Concerning ease of use, instructions for most materials were not included in English. However, the company translated the instructions for me and provided those by email. I still found it somewhat difficult to manage everything after I received instructions in English, but because I was determined to use the materials, I figured it all out (with lots of help from Mr. Ho and his staff). The book is a must if you are using the materials. I strongly recommend that the company make the effort to include clear English directions with all products sold in the US. Most homeschool families will not have the time to contact the company and work with them to obtain the instructions. As for the Talking Pen, a diagram to show which button is which would help since the buttons could start being numbered from either end. The Talking Pen was my favorite item, and I use it for my own "show and tell" all the time!

Mr. Ho is a great teacher, and his curriculum shows his love of teaching. When I first received the materials, I suggested that the flashcards have the nano-dot technology so that the Talking Pen could be used with the flashcards, giving parents a better understanding of how to pronounce the words. Mr. Ho had already thought of this, and the creation of this product was already underway. I recently checked his website and saw that the cards are now available for purchase. I can't wait to get mine!

Mr. Ho and his wife, who also holds a degree in education, have KinderU schools all over the Eastern world. Their schools encourage parents to begin education for the baby around 18 weeks in utero and also go on to say that they have provided this education to thousands of families in Hong Kong. The result has been that parents have been able to identify positive characteristics in their babies shortly after birth. Babies in their mother's womb add 500,000 brain cells to their developing brain every 12 seconds! If you would like to see KinderU students in action, search for KinderU on

Mr. Ho's belief in letting the child "be the teacher" is great because they learn this way as well. For example, letting the child look at a menu at a Chinese restaurant would be enjoyable once they started making progress, and as time went on they would know more and more of the characters. Spending time with Chinese friends or neighbors (and having them help with pronunciation) would be a great idea, according to Mr. Ho. Another great suggestion was hosting a foreign exchange student, preferably from Taiwan or another place where the population speaks mainly Mandarin. While keeping TV to a minimum, children can also watch some Chinese movies that are age-appropriate. Mr. Ho recommends subscribing to a weekly Chinese Newspaper as well as going to Chinatown frequently if there is one near you.

Product review by Rebecca Huff, The Old Schoolhouse Magazine, LLC, October 2010

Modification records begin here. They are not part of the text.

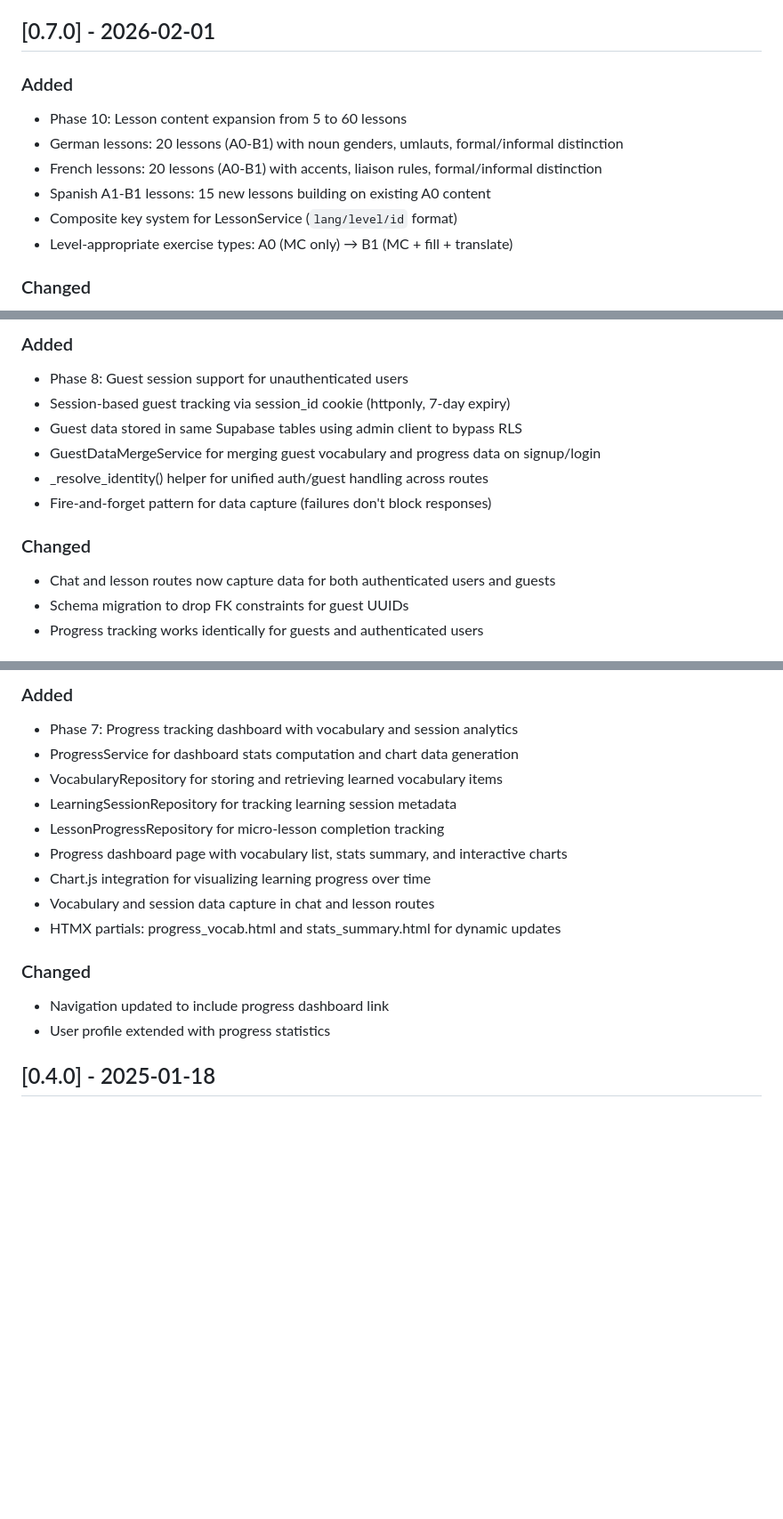
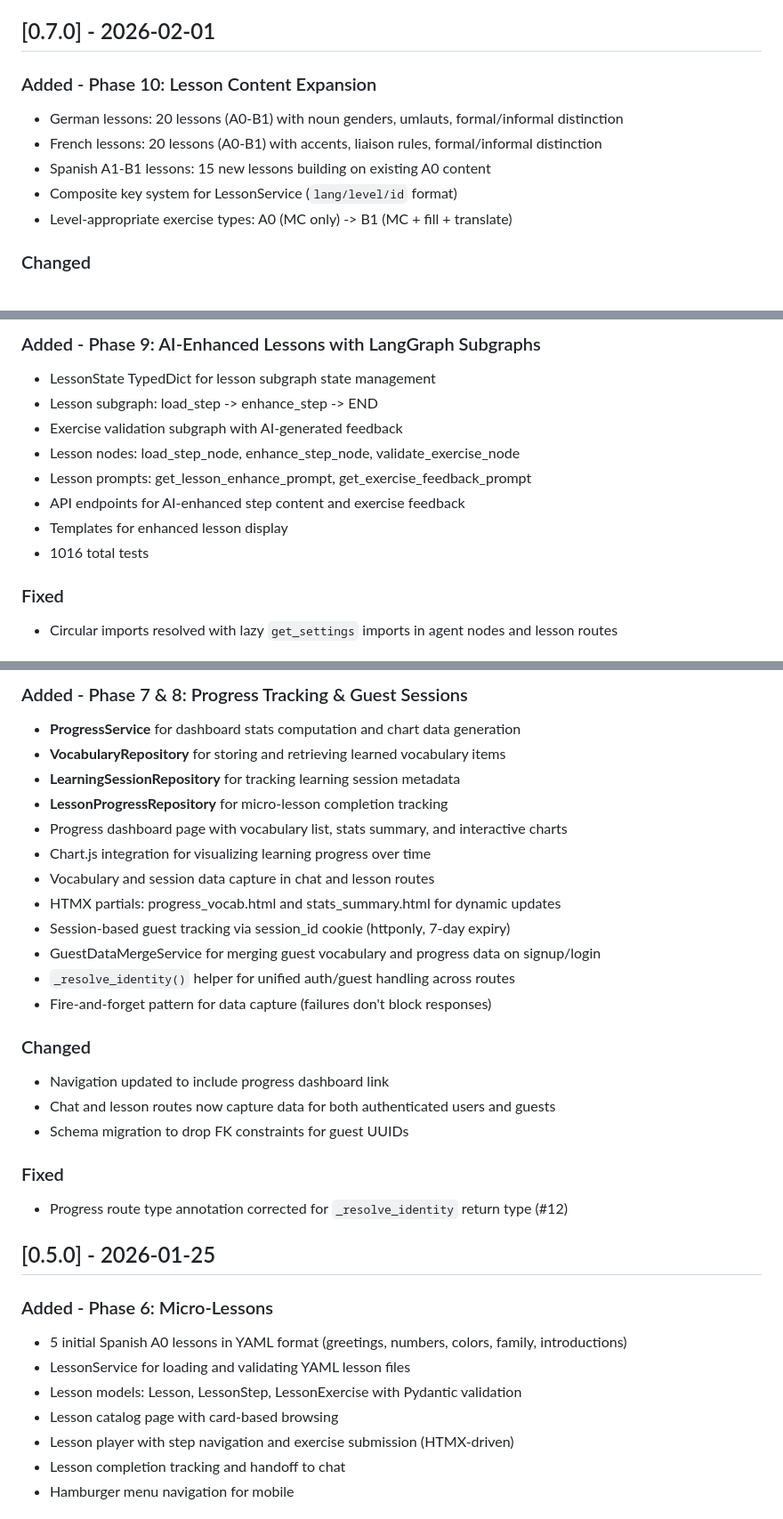
Before and after one commit to darth-dodo/habla-hermano, a Markdown page: CHANGELOG.md, 3 parts joined by grey strips. Shown at 89% size. GitHub-like rendering; blank space fills up the shorter version.

```diff
--- a/CHANGELOG.md
+++ b/CHANGELOG.md
@@ -79,13 +109,12 @@ and this project adheres to [Semantic Versioning](https://semver.org/spec/v2.0.0
 
 ## [0.7.0] - 2026-02-01
 
-### Added
-- Phase 10: Lesson content expansion from 5 to 60 lessons
+### Added - Phase 10: Lesson Content Expansion
 - German lessons: 20 lessons (A0-B1) with noun genders, umlauts, formal/informal distinction
 - French lessons: 20 lessons (A0-B1) with accents, liaison rules, formal/informal distinction
 - Spanish A1-B1 lessons: 15 new lessons building on existing A0 content
 - Composite key system for LessonService (`lang/level/id` format)
-- Level-appropriate exercise types: A0 (MC only) → B1 (MC + fill + translate)
+- Level-appropriate exercise types: A0 (MC only) -> B1 (MC + fill + translate)
 
 ### Changed
 - LessonService now uses composite keys for unique lesson identification
@@ -95,14 +124,14 @@ and this project adheres to [Semantic Versioning](https://semver.org/spec/v2.0.0
 
-### Added
-- Phase 8: Guest session support for unauthenticated users
-- Session-based guest tracking via session_id cookie (httponly, 7-day expiry)
-- Guest data stored in same Supabase tables using admin client to bypass RLS
-- GuestDataMergeService for merging guest vocabulary and progress data on signup/login
-- _resolve_identity() helper for unified auth/guest handling across routes
-- Fire-and-forget pattern for data capture (failures don't block responses)
+### Added - Phase 9: AI-Enhanced Lessons with LangGraph Subgraphs
+- LessonState TypedDict for lesson subgraph state management
+- Lesson subgraph: load_step -> enhance_step -> END
+- Exercise validation subgraph with AI-generated feedback
+- Lesson nodes: load_step_node, enhance_step_node, validate_exercise_node
+- Lesson prompts: get_lesson_enhance_prompt, get_exercise_feedback_prompt
+- API endpoints for AI-enhanced step content and exercise feedback
+- Templates for enhanced lesson display
+- 1016 total tests
 
-### Changed
-- Chat and lesson routes now capture data for both authenticated users and guests
-- Schema migration to drop FK constraints for guest UUIDs
-- Progress tracking works identically for guests and authenticated users
+### Fixed
+- Circular imports resolved with lazy `get_settings` imports in agent nodes and lesson routes
 
@@ -110,17 +139,34 @@ and this project adheres to [Semantic Versioning](https://semver.org/spec/v2.0.0
 
-### Added
-- Phase 7: Progress tracking dashboard with vocabulary and session analytics
-- ProgressService for dashboard stats computation and chart data generation
-- VocabularyRepository for storing and retrieving learned vocabulary items
-- LearningSessionRepository for tracking learning session metadata
-- LessonProgressRepository for micro-lesson completion tracking
+### Added - Phase 7 & 8: Progress Tracking & Guest Sessions
+- **ProgressService** for dashboard stats computation and chart data generation
+- **VocabularyRepository** for storing and retrieving learned vocabulary items
+- **LearningSessionRepository** for tracking learning session metadata
+- **LessonProgressRepository** for micro-lesson completion tracking
 - Progress dashboard page with vocabulary list, stats summary, and interactive charts
 - Chart.js integration for visualizing learning progress over time
 - Vocabulary and session data capture in chat and lesson routes
 - HTMX partials: progress_vocab.html and stats_summary.html for dynamic updates
+- Session-based guest tracking via session_id cookie (httponly, 7-day expiry)
+- GuestDataMergeService for merging guest vocabulary and progress data on signup/login
+- `_resolve_identity()` helper for unified auth/guest handling across routes
+- Fire-and-forget pattern for data capture (failures don't block responses)
 
 ### Changed
 - Navigation updated to include progress dashboard link
-- User profile extended with progress statistics
+- Chat and lesson routes now capture data for both authenticated users and guests
+- Schema migration to drop FK constraints for guest UUIDs
 
-## [0.4.0] - 2025-01-18
+### Fixed
+- Progress route type annotation corrected for `_resolve_identity` return type (#12)
+
+## [0.5.0] - 2026-01-25
+
+### Added - Phase 6: Micro-Lessons
+- 5 initial Spanish A0 lessons in YAML format (greetings, numbers, colors, family, introductions)
+- LessonService for loading and validating YAML lesson files
+- Lesson models: Lesson, LessonStep, LessonExercise with Pydantic validation
+- Lesson catalog page with card-based browsing
+- Lesson player with step navigation and exercise submission (HTMX-driven)
+- Lesson completion tracking and handoff to chat
+- Hamburger menu navigation for mobile
+
```
Also changed, not shown: other parts of CHANGELOG.md (+51 -23 lines).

The Old Schoolhouse Magazine
Print PageClose Window
2016 is a division of The Old Schoolhouse® Magazine, LLC. All rights reserved.
No content may be removed or used without permission from
Webmaster    Legal   Site Map   Advertise